*Exercise inputs*:
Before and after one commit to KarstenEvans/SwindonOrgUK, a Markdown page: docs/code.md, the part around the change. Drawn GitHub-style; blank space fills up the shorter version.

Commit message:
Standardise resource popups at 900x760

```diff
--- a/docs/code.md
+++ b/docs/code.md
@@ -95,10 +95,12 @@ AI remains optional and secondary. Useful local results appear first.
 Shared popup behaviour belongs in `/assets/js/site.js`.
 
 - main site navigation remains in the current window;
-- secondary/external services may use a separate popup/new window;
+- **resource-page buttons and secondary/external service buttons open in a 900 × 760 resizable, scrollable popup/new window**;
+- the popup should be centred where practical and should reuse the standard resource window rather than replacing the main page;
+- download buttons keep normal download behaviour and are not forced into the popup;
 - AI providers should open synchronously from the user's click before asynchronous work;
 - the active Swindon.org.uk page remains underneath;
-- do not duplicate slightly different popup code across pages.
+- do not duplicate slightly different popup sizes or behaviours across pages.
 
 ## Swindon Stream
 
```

--

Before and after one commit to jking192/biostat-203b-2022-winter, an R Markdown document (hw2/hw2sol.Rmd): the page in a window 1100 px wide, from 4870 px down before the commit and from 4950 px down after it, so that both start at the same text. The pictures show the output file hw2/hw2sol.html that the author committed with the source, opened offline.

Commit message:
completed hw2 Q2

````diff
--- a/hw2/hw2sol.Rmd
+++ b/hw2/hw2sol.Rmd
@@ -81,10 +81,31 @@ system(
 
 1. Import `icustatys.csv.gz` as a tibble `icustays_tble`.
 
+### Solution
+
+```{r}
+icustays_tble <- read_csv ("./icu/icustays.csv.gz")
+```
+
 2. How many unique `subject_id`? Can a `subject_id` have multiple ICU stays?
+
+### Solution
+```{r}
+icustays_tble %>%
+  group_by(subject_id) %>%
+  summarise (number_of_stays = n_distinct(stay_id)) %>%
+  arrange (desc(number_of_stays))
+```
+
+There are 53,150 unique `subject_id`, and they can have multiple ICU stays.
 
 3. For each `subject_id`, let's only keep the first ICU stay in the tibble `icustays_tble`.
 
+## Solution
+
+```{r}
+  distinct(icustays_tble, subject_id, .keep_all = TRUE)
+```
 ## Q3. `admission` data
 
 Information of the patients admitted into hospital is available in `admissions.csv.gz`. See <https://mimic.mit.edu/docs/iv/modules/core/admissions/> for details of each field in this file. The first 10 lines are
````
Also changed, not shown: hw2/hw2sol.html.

--

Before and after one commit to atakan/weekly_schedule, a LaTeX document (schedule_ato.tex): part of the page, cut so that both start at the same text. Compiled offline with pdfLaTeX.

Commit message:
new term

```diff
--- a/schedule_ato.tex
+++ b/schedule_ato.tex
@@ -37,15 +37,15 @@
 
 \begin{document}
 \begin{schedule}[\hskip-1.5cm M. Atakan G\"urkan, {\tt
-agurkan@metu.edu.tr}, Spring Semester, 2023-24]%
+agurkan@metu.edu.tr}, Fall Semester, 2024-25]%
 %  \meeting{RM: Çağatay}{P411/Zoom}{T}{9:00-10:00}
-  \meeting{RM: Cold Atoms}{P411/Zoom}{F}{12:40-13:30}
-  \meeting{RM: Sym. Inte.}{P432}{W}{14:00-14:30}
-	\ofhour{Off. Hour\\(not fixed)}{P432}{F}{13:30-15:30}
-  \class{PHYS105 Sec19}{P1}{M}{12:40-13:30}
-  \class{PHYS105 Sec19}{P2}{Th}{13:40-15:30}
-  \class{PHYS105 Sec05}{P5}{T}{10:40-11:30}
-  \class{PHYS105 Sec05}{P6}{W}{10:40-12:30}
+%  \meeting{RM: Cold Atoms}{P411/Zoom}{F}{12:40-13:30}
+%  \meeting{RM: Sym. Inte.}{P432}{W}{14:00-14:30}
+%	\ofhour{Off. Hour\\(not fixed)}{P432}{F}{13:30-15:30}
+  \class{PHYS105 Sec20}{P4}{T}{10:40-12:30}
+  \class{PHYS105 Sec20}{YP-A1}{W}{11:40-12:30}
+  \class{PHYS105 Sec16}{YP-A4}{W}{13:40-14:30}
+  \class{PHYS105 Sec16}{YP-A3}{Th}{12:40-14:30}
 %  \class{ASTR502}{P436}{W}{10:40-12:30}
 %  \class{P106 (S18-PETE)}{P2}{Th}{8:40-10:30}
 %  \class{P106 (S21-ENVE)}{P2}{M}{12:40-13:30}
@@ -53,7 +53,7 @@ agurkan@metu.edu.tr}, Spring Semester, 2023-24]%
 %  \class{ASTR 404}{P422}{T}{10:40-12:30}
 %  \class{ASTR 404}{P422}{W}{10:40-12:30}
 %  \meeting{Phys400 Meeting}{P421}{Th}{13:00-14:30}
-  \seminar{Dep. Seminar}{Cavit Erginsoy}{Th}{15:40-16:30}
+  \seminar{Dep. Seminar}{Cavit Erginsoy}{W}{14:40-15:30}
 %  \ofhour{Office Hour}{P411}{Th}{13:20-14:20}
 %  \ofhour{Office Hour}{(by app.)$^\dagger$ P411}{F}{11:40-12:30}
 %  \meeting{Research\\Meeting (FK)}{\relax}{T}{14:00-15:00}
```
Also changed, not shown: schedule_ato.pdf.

*Task details*: Every line containing the string "ofhour" should be pulled from the listing and copied.

*Written reply*:
-	\ofhour{Off. Hour\\(not fixed)}{P432}{F}{13:30-15:30}
+%	\ofhour{Off. Hour\\(not fixed)}{P432}{F}{13:30-15:30}
 %  \ofhour{Office Hour}{P411}{Th}{13:20-14:20}
 %  \ofhour{Office Hour}{(by app.)$^\dagger$ P411}{F}{11:40-12:30}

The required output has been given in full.